Sarcasm is the preferred flavor of language in our society today. Anyone watch the television show House? Hugh Laurie's biting remarks and general disdain for those he deems idiots (which turns out to be most of the people he comes into contact with)--it's hilarious! How about Scrubs? I mean, really, who doesn't love Dr. Cox? And I know that everyone in my household laughs at the snide remarks made by Frank from Everybody Loves Raymond.
Still, our attraction to this kind of humor causes me to wonder. Because life is not a television show. Those same comments that we laugh about on the screen would be hurtful if they were directed at us in real life. And the bitter attitudes the characters possess are harmful when we possess them ourselves.
Yet, we take on that cynic mentality. At least, I know I do. To be optimistic is to be naive, shallow, out of tune with "the way things really are." Optimism is for those who are not strong enough to face the facts. The world is cold, harsh, unforgiving. We may as well expect the worst.
But I discovered something, almost two years ago now. I discovered that it is the optimists, not the cynics, who are the strong ones. After this revelation, I made a pledge to abandon cynicism. Two years later, I'm still struggling to get there (noticed the title of this blog lately?). But in the summer of 2009, I was inspired to write the following, and it remains an encouragement to me today:

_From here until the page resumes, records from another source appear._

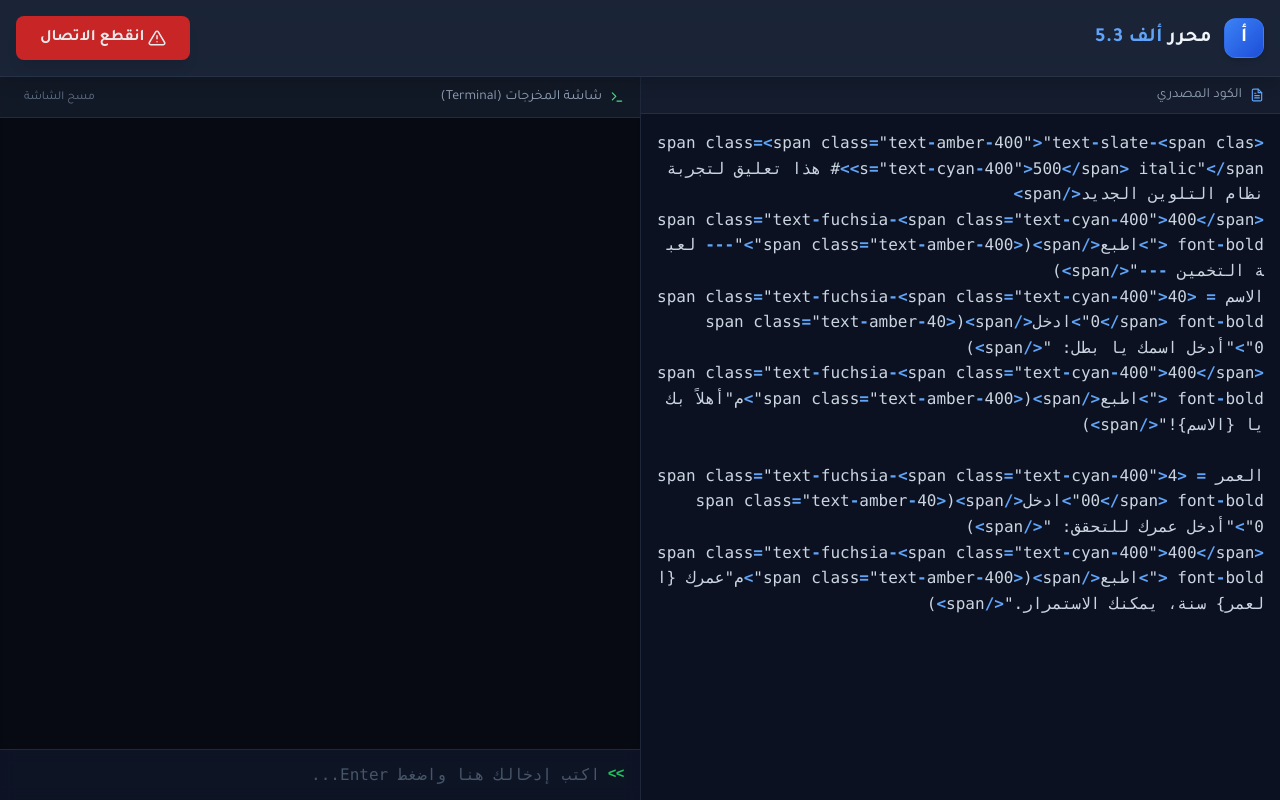
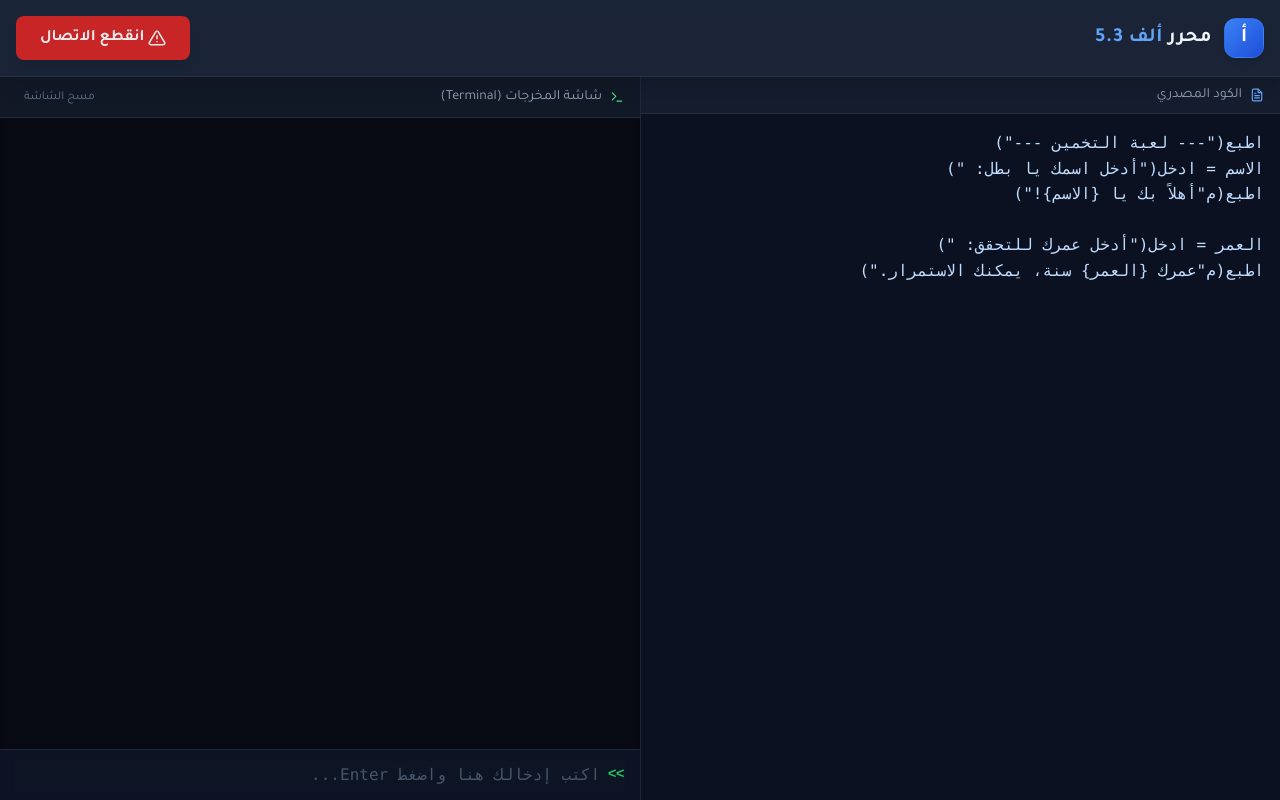
Before and after one commit to smo5ke/alif-playground, a website: page index.html in a window 1280 px wide. Drawn offline with nearby package versions, Linux system fonts and the light colour scheme.

```diff
--- a/index.html
+++ b/index.html
@@ -14,17 +14,7 @@
             background-color: #0f172a;
         }
 
-        .code-font {
-            font-family: 'Consolas', 'Courier New', monospace !important;
-            tab-size: 4;
-            line-height: 1.6;
-            font-size: 14px;
-        }
-        @media (min-width: 640px) {
-            .code-font { font-size: 16px; }
-        }
-
-        #output-content, #terminalInput {
+        #editor, #output-content, #terminalInput {
             font-family: 'Consolas', 'Courier New', monospace;
             tab-size: 4;
             line-height: 1.6;
@@ -57,14 +47,7 @@
             <div class="bg-slate-800/50 text-slate-400 text-xs sm:text-sm py-2 px-4 border-b border-slate-700/50 shrink-0 flex items-center justify-between">
                 <span class="flex items-center gap-2"><svg xmlns="http://www.w3.org/2000/svg" width="14" height="14" viewBox="0 0 24 24" fill="none" stroke="currentColor" stroke-width="2" stroke-linecap="round" stroke-linejoin="round" class="text-blue-400"><path d="M14 2H6a2 2 0 0 0-2 2v16a2 2 0 0 0 2 2h12a2 2 0 0 0 2-2V8z"></path><polyline points="14 2 14 8 20 8"></polyline><line x1="16" y1="13" x2="8" y2="13"></line><line x1="16" y1="17" x2="8" y2="17"></line><polyline points="10 9 9 9 8 9"></polyline></svg> الكود المصدري</span>
             </div>
-
-            <div class="flex-1 relative overflow-hidden bg-transparent">
-                <!-- طبقة الألوان -->
-                <pre id="highlightLayer" class="code-font absolute top-0 right-0 w-full h-full p-4 overflow-auto whitespace-pre-wrap break-all pointer-events-none text-slate-300 z-0 text-right bg-transparent" dir="rtl"></pre>
-
-                <!-- طبقة الكتابة الشفافة -->
-                <textarea id="editor" class="code-font absolute top-0 right-0 w-full h-full p-4 bg-transparent text-transparent caret-white outline-none resize-none overflow-auto whitespace-pre-wrap break-all z-10 text-right" dir="rtl" spellcheck="false" placeholder="اكتب كود ألف 5.3 هنا...">
-# هذا تعليق لتجربة نظام التلوين الجديد
+            <textarea id="editor" class="flex-1 w-full bg-transparent text-blue-200 p-4 outline-none resize-none text-sm sm:text-base leading-relaxed overflow-y-auto" spellcheck="false" placeholder="اكتب كود ألف 5.3 هنا...">
 اطبع("--- لعبة التخمين ---")
 الاسم = ادخل("أدخل اسمك يا بطل: ")
 اطبع(م"أهلاً بك يا {الاسم}!")
@@ -72,7 +55,6 @@
 العمر = ادخل("أدخل عمرك للتحقق: ")
 اطبع(م"عمرك {العمر} سنة، يمكنك الاستمرار.")
 </textarea>
-            </div>
         </section>
 
         <section class="flex flex-col overflow-hidden bg-black/40 relative shadow-inner">
@@ -95,49 +77,11 @@
 
     <script>
         const editor = document.getElementById('editor');
-        const highlightLayer = document.getElementById('highlightLayer');
         const outputContent = document.getElementById('output-content');
         const outputContainer = document.getElementById('output-container');
         const terminalInput = document.getElementById('terminalInput');
         const runBtn = document.getElementById('runBtn');
         let ws;
-
-        // ==========================================
-        // قاموس ألوان لغة ألف 5.3 (نظام سهل التعديل)
-        // ==========================================
-        const syntaxRules = [
-            // 1. التعليقات (تبدأ بـ #)
-            { regex: /(#.*)/g, class: 'text-slate-500 italic' },
-            // 2. النصوص (بين علامات تنصيص)
-            { regex: /(م?"[^"]*")/g, class: 'text-amber-400' },
-            // 3. الكلمات المفتاحية الأساسية للغة ألف (يمكنك إضافة كلماتك هنا بين علامات |)
-            { regex: /(?<=^|\s|[()=])(اطبع|ادخل|اذا|والا|طالما|كرر)(?=\s|[()=]|$)/g, class: 'text-fuchsia-400 font-bold' },
-            // 4. الأرقام
-            { regex: /(?<=^|\s|[()=+\-*/])(\d+)(?=\s|[()=+\-*/]|$)/g, class: 'text-cyan-400' },
-            // 5. المعاملات (+ - * / =)
-            { regex: /(=|\+|\-|\*|\/|<|>)/g, class: 'text-blue-400 font-bold' }
-        ];
-
-        function updateHighlight() {
-            let code = editor.value;
-
-            // حماية أكواد HTML لتجنب أخطاء المتصفح
-            let html = code.replace(/&/g, "&amp;").replace(/</g, "&lt;").replace(/>/g, "&gt;");
-
-            // تطبيق القاموس بالترتيب
-            syntaxRules.forEach(rule => {
-                html = html.replace(rule.regex, `<span class="${rule.class}">$1</span>`);
-            });
-
-            highlightLayer.innerHTML = html + (code.endsWith('\n') ? '\n ' : '');
-        }
-
-        editor.addEventListener('input', updateHighlight);
-
-        editor.addEventListener('scroll', () => {
-            highlightLayer.scrollTop = editor.scrollTop;
-            highlightLayer.scrollLeft = editor.scrollLeft;
-        });
 
         editor.addEventListener('keydown', function(e) {
             if (e.key === 'Tab') {
@@ -146,7 +90,6 @@
                 const end = this.selectionEnd;
                 this.value = this.value.substring(0, start) + "    " + this.value.substring(end);
                 this.selectionStart = this.selectionEnd = start + 4;
-                updateHighlight();
             }
         });
 
@@ -176,7 +119,6 @@
             setButtonState('connecting');
 
             try {
-                // تذكر التأكد من رابط السيرفر الخاص بك هنا!
                 ws = new WebSocket('wss://alif-playground.onrender.com');
 
                 ws.onopen = () => {
@@ -246,7 +188,6 @@
         }
 
         connectWebSocket();
-        updateHighlight();
     </script>
 </body>
 </html>
```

Sure, it's dangerous abandoning cynicism for the life of the optimist. You're forsaking reality for idealism, giving up your protective shell and allowing yourself to become vulnerable. And in that moment when someone disappoints you, you will feel such pain, and you'll remember why you were so afraid to believe in them. But the truth behind it all is that there is a God who never fails, and He is urging us to have a little faith. Faith in Him, yes of course. But it extends deeper than that. It is a faith that all things really do work out for good. It is a faith that believes God can change people and use them for glory. It is a faith that believes in people as God believes in them, that sees His Spirit in His children and prepares to witness the impossible. And when people fail, there is not judgment or bitterness, but encouragement. This faith is not a feeble hope, but a hope that expects. And the cynical would call such faith naïve foolishness, because they are afraid of the pain of disappointment. So they retreat in misery, blocking out and numbing themselves to that pain, perhaps with the idea that they will wait for a world better than this one, and thus miss the opportunity to bring the hope of heaven to an earth that so desperately needs it. And it is true that the optimist, the dreamer, the believer, will experience much greater disappointment that the cynics, for they hope much while we live in a world that is yet broken. But we press on, pushing aside all fear of failure. Because our hope is in a greater reality, one in which disappointment does not exist. And any pain, any failure, in this world is overshadowed by the truth of God’s goodness, the plan He has in store, and the victory already won. So take the risk. Believe the impossible. Never give up hope. It is so much more than worth it.